Tethering solvophilic blocks to the ends of polymer brushes: an effective method for adjusting surface patterns
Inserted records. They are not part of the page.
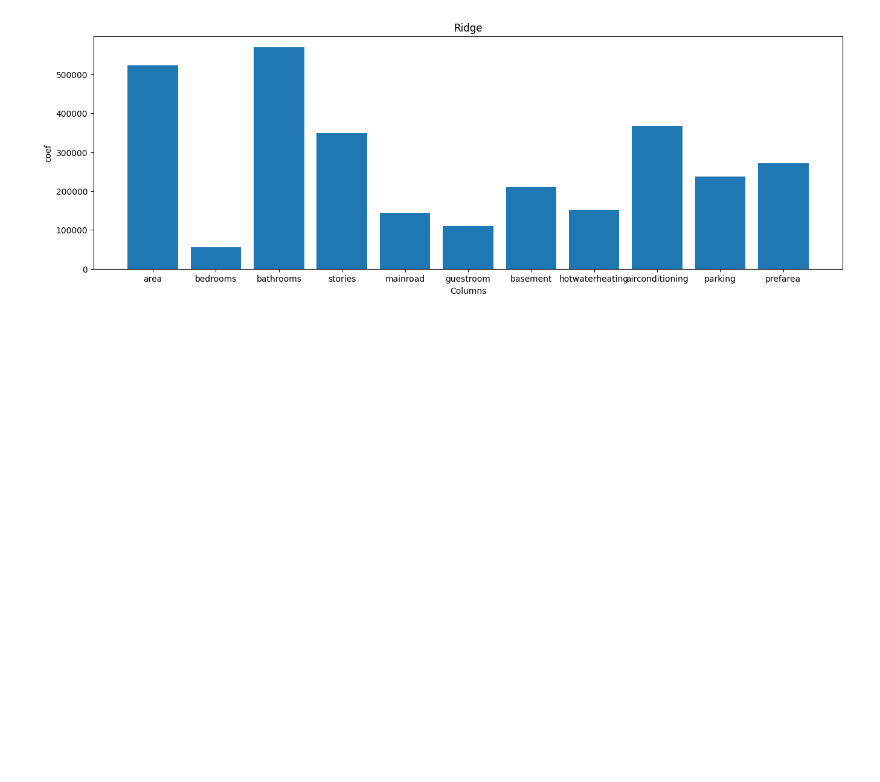
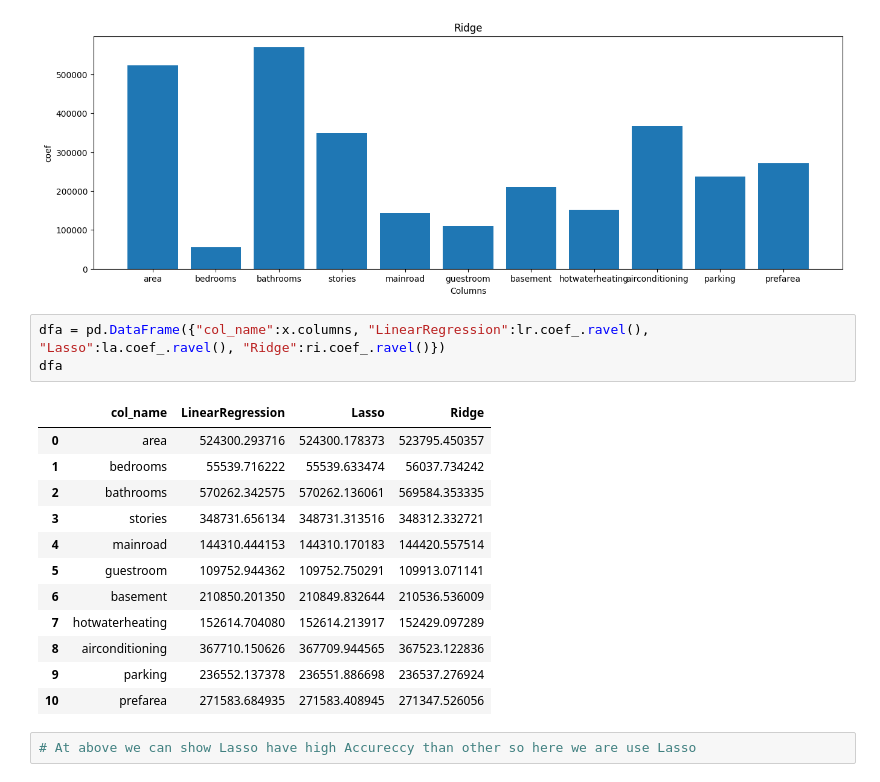
Before and after one commit to lukhi-laksh/Machine-Learning, a Jupyter notebook: Supervised Learning/Regression.ipynb, the cells around one changed output. Saved outputs shown, nothing was run; the diff lists cells and outputs as text; blank space fills up the shorter version.

Commit message:
Regression Complete

```diff
--- a/Supervised Learning/Regression.ipynb
+++ b/Supervised Learning/Regression.ipynb
@@ -598,3 +602,21 @@ plt.ylabel("coef")
 plt.show()
 # %% [output]
 [figure]
+# %%
+dfa = pd.DataFrame({"col_name":x.columns, "LinearRegression":lr.coef_.ravel(), "Lasso":la.coef_.ravel(), "Ridge":ri.coef_.ravel()})
+dfa
+# %% [output]
+|  | col_name | LinearRegression | Lasso | Ridge |
+| 0 | area | 524300.293716 | 524300.178373 | 523795.450357 |
+| 1 | bedrooms | 55539.716222 | 55539.633474 | 56037.734242 |
+| 2 | bathrooms | 570262.342575 | 570262.136061 | 569584.353335 |
+| 3 | stories | 348731.656134 | 348731.313516 | 348312.332721 |
+| 4 | mainroad | 144310.444153 | 144310.170183 | 144420.557514 |
+| 5 | guestroom | 109752.944362 | 109752.750291 | 109913.071141 |
+| 6 | basement | 210850.201350 | 210849.832644 | 210536.536009 |
+| 7 | hotwaterheating | 152614.704080 | 152614.213917 | 152429.097289 |
+| 8 | airconditioning | 367710.150626 | 367709.944565 | 367523.122836 |
+| 9 | parking | 236552.137378 | 236551.886698 | 236537.276924 |
+| 10 | prefarea | 271583.684935 | 271583.408945 | 271347.526056 |
+# %%
+# At above we can show Lasso have high Accureccy than other so here we are use Lasso
```
Also changed, not shown: parts of 7 cells of this notebook.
The effect of different lengths of solvophilic A and C blocks on the assembled configuration of intermediate solvophobic B-blocks in both ABA and ABC polymer brush systems is investigated via dissipative particle dynamics simulations. For the AB diblock copolymer brush with solvophilic A-blocks being grafted to the surface, B-blocks self-assemble into spherical micelle structures that are immersed in a layer formed by the A-blocks. Tethering a very small solvophilic block A(C) at the free end of the polymer brush pulls the B-blocks toward the polymer brush/solvent interface and increases their local density which can significantly change the B-block self-assembled structure from spherical micelles to ripples. By increasing the length of the outermost solvophilic blocks, the lateral density distribution of B-blocks can be further changed, resulting in the domain size of the ripple structure first decreasing and then increasing. Compared to the ABA system, the incompatibility between the A and C blocks can effectively reduce the vertical domain separation caused by the fusion of the upper and lower A blocks. Then, based on an AB diblock copolymer brush system with self-assembled spherical micelles, we introduce extremely short free solvophilic blocks A(C) in dilute solution that can be tethered to the free ends of the polymer brush by using a reaction model [Liu et al., J. Chem. Phys., 2007, 127, 144903]. We find that the micelles' coalescence is mainly affected by the content of tethered reactive solvophilic blocks, and only weakly affected by the reaction rate of the reversible reactions. This strategy of tethering solvophilic blocks to the ends of polymer brushes can be an effective way for the fabrication of stimuli-responsive surfaces and for adjusting nanoscopic surface patterns.